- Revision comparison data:
⟨

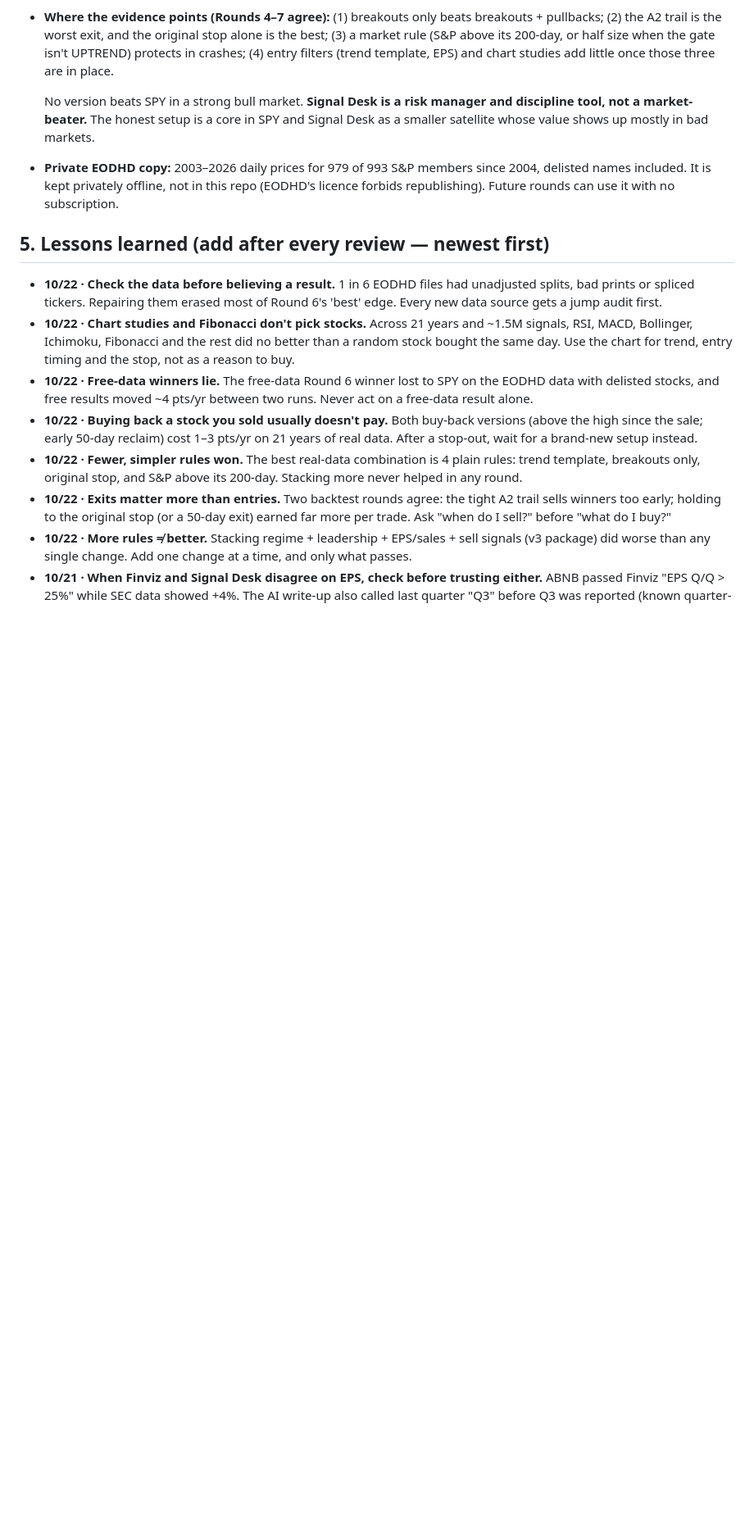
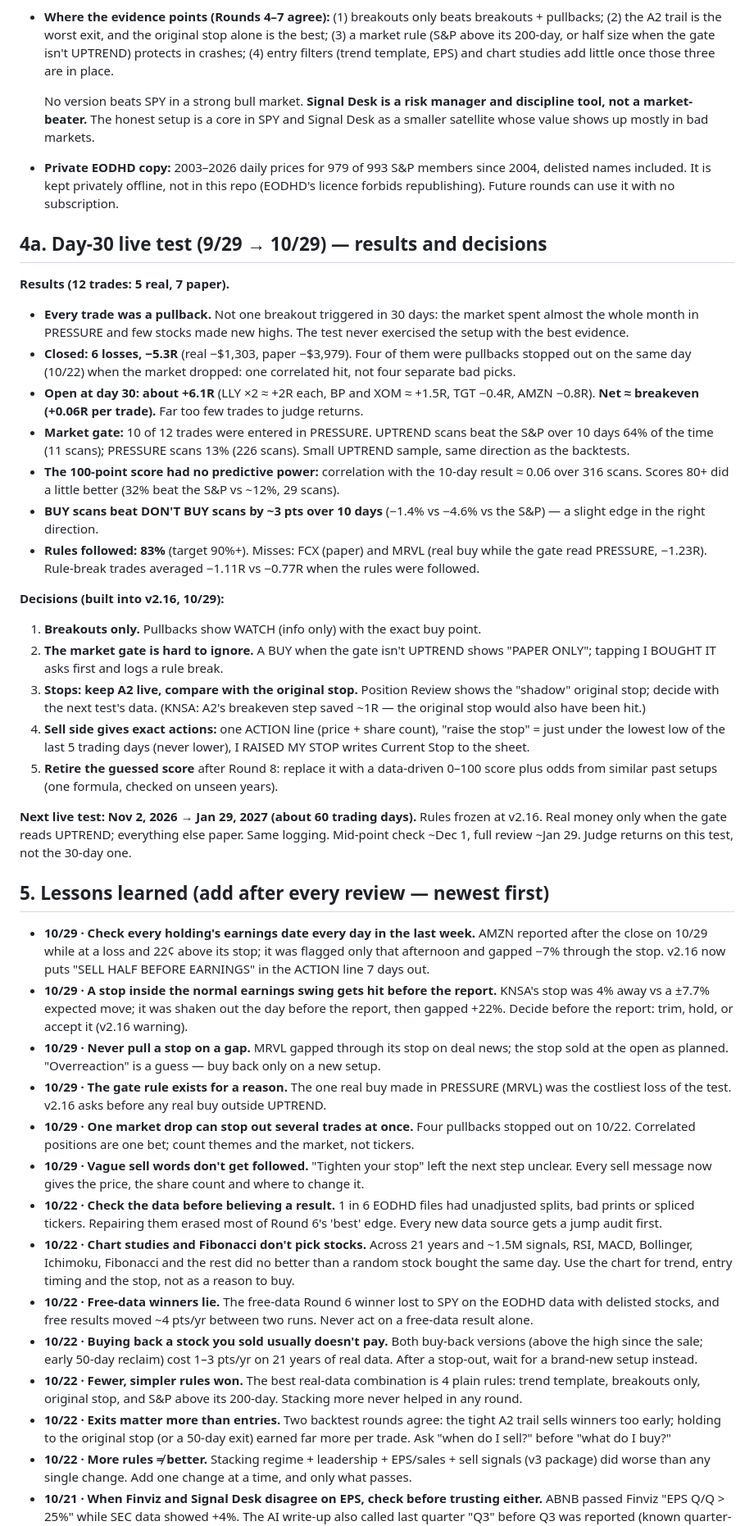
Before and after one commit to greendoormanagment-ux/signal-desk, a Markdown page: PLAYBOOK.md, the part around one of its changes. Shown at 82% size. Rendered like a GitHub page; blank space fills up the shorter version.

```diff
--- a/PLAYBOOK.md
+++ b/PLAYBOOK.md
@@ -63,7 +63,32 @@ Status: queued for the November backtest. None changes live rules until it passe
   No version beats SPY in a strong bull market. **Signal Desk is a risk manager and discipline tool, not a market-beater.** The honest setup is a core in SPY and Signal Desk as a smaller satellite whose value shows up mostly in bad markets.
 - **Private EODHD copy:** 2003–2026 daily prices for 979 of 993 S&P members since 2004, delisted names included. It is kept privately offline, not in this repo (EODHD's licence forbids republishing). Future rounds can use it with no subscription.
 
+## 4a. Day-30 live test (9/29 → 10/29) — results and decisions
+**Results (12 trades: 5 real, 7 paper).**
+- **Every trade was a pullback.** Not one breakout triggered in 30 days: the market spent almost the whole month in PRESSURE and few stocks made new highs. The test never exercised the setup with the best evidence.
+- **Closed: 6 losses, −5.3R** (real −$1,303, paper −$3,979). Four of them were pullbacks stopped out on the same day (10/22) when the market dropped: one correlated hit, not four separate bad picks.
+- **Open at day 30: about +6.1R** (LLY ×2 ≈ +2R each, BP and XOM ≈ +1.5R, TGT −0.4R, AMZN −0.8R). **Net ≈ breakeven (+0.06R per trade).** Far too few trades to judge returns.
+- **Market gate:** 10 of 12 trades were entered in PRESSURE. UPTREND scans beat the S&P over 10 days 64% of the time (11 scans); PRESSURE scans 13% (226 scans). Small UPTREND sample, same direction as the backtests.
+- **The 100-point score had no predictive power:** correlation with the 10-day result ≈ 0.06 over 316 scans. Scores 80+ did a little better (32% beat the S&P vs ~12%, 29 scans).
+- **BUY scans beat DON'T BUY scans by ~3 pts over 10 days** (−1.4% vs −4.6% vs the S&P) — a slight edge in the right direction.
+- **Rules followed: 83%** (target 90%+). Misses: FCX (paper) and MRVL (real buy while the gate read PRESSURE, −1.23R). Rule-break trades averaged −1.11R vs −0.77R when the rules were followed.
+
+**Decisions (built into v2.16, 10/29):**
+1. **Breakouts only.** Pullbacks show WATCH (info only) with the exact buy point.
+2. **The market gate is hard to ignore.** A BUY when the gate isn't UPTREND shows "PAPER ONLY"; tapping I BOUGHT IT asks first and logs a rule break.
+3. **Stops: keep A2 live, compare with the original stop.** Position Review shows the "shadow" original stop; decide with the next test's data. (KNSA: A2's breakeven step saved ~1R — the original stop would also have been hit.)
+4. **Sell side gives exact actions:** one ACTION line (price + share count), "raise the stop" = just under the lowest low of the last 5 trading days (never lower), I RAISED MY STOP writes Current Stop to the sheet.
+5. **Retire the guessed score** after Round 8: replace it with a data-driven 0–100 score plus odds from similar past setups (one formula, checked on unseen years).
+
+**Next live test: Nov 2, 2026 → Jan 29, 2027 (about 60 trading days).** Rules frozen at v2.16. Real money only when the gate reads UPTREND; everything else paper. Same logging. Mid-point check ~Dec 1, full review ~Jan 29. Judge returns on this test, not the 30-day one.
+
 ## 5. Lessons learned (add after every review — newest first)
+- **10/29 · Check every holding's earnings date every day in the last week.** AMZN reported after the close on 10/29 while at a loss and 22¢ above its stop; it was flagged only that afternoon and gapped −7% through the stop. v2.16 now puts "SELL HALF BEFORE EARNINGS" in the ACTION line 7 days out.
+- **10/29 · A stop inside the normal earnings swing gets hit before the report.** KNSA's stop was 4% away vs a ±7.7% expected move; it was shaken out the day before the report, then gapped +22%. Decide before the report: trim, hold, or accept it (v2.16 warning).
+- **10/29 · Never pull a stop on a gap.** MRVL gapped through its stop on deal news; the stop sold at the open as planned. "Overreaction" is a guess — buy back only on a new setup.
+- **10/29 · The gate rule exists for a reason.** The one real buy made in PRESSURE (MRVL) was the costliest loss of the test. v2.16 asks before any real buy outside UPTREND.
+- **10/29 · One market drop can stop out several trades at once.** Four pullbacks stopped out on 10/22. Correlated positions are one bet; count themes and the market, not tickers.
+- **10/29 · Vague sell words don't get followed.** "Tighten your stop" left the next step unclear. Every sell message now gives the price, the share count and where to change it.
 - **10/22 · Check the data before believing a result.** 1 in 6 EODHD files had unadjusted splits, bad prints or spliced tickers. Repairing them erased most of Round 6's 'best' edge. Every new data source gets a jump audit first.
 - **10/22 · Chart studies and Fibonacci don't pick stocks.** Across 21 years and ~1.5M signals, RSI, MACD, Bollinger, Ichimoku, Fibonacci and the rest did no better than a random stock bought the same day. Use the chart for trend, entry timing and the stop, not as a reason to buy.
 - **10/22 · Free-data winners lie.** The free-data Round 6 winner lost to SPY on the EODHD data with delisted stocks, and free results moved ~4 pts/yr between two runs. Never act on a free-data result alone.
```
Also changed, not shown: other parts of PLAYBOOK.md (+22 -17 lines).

⟩

- Exercise instructions: Before you finish, make sure every line above has been repeated exactly and no picture remains in the copy.

- Exercise response:
Before and after one commit to greendoormanagment-ux/signal-desk, a Markdown page: PLAYBOOK.md, the part around one of its changes. Shown at 82% size. Rendered like a GitHub page; blank space fills up the shorter version.

```diff
--- a/PLAYBOOK.md
+++ b/PLAYBOOK.md
@@ -63,7 +63,32 @@ Status: queued for the November backtest. None changes live rules until it passe
   No version beats SPY in a strong bull market. **Signal Desk is a risk manager and discipline tool, not a market-beater.** The honest setup is a core in SPY and Signal Desk as a smaller satellite whose value shows up mostly in bad markets.
 - **Private EODHD copy:** 2003–2026 daily prices for 979 of 993 S&P members since 2004, delisted names included. It is kept privately offline, not in this repo (EODHD's licence forbids republishing). Future rounds can use it with no subscription.
 
+## 4a. Day-30 live test (9/29 → 10/29) — results and decisions
+**Results (12 trades: 5 real, 7 paper).**
+- **Every trade was a pullback.** Not one breakout triggered in 30 days: the market spent almost the whole month in PRESSURE and few stocks made new highs. The test never exercised the setup with the best evidence.
+- **Closed: 6 losses, −5.3R** (real −$1,303, paper −$3,979). Four of them were pullbacks stopped out on the same day (10/22) when the market dropped: one correlated hit, not four separate bad picks.
+- **Open at day 30: about +6.1R** (LLY ×2 ≈ +2R each, BP and XOM ≈ +1.5R, TGT −0.4R, AMZN −0.8R). **Net ≈ breakeven (+0.06R per trade).** Far too few trades to judge returns.
+- **Market gate:** 10 of 12 trades were entered in PRESSURE. UPTREND scans beat the S&P over 10 days 64% of the time (11 scans); PRESSURE scans 13% (226 scans). Small UPTREND sample, same direction as the backtests.
+- **The 100-point score had no predictive power:** correlation with the 10-day result ≈ 0.06 over 316 scans. Scores 80+ did a little better (32% beat the S&P vs ~12%, 29 scans).
+- **BUY scans beat DON'T BUY scans by ~3 pts over 10 days** (−1.4% vs −4.6% vs the S&P) — a slight edge in the right direction.
+- **Rules followed: 83%** (target 90%+). Misses: FCX (paper) and MRVL (real buy while the gate read PRESSURE, −1.23R). Rule-break trades averaged −1.11R vs −0.77R when the rules were followed.
+
+**Decisions (built into v2.16, 10/29):**
+1. **Breakouts only.** Pullbacks show WATCH (info only) with the exact buy point.
+2. **The market gate is hard to ignore.** A BUY when the gate isn't UPTREND shows "PAPER ONLY"; tapping I BOUGHT IT asks first and logs a rule break.
+3. **Stops: keep A2 live, compare with the original stop.** Position Review shows the "shadow" original stop; decide with the next test's data. (KNSA: A2's breakeven step saved ~1R — the original stop would also have been hit.)
+4. **Sell side gives exact actions:** one ACTION line (price + share count), "raise the stop" = just under the lowest low of the last 5 trading days (never lower), I RAISED MY STOP writes Current Stop to the sheet.
+5. **Retire the guessed score** after Round 8: replace it with a data-driven 0–100 score plus odds from similar past setups (one formula, checked on unseen years).
+
+**Next live test: Nov 2, 2026 → Jan 29, 2027 (about 60 trading days).** Rules frozen at v2.16. Real money only when the gate reads UPTREND; everything else paper. Same logging. Mid-point check ~Dec 1, full review ~Jan 29. Judge returns on this test, not the 30-day one.
+
 ## 5. Lessons learned (add after every review — newest first)
+- **10/29 · Check every holding's earnings date every day in the last week.** AMZN reported after the close on 10/29 while at a loss and 22¢ above its stop; it was flagged only that afternoon and gapped −7% through the stop. v2.16 now puts "SELL HALF BEFORE EARNINGS" in the ACTION line 7 days out.
+- **10/29 · A stop inside the normal earnings swing gets hit before the report.** KNSA's stop was 4% away vs a ±7.7% expected move; it was shaken out the day before the report, then gapped +22%. Decide before the report: trim, hold, or accept it (v2.16 warning).
+- **10/29 · Never pull a stop on a gap.** MRVL gapped through its stop on deal news; the stop sold at the open as planned. "Overreaction" is a guess — buy back only on a new setup.
+- **10/29 · The gate rule exists for a reason.** The one real buy made in PRESSURE (MRVL) was the costliest loss of the test. v2.16 asks before any real buy outside UPTREND.
+- **10/29 · One market drop can stop out several trades at once.** Four pullbacks stopped out on 10/22. Correlated positions are one bet; count themes and the market, not tickers.
+- **10/29 · Vague sell words don't get followed.** "Tighten your stop" left the next step unclear. Every sell message now gives the price, the share count and where to change it.
 - **10/22 · Check the data before believing a result.** 1 in 6 EODHD files had unadjusted splits, bad prints or spliced tickers. Repairing them erased most of Round 6's 'best' edge. Every new data source gets a jump audit first.
 - **10/22 · Chart studies and Fibonacci don't pick stocks.** Across 21 years and ~1.5M signals, RSI, MACD, Bollinger, Ichimoku, Fibonacci and the rest did no better than a random stock bought the same day. Use the chart for trend, entry timing and the stop, not as a reason to buy.
 - **10/22 · Free-data winners lie.** The free-data Round 6 winner lost to SPY on the EODHD data with delisted stocks, and free results moved ~4 pts/yr between two runs. Never act on a free-data result alone.
```
Also changed, not shown: other parts of PLAYBOOK.md (+22 -17 lines).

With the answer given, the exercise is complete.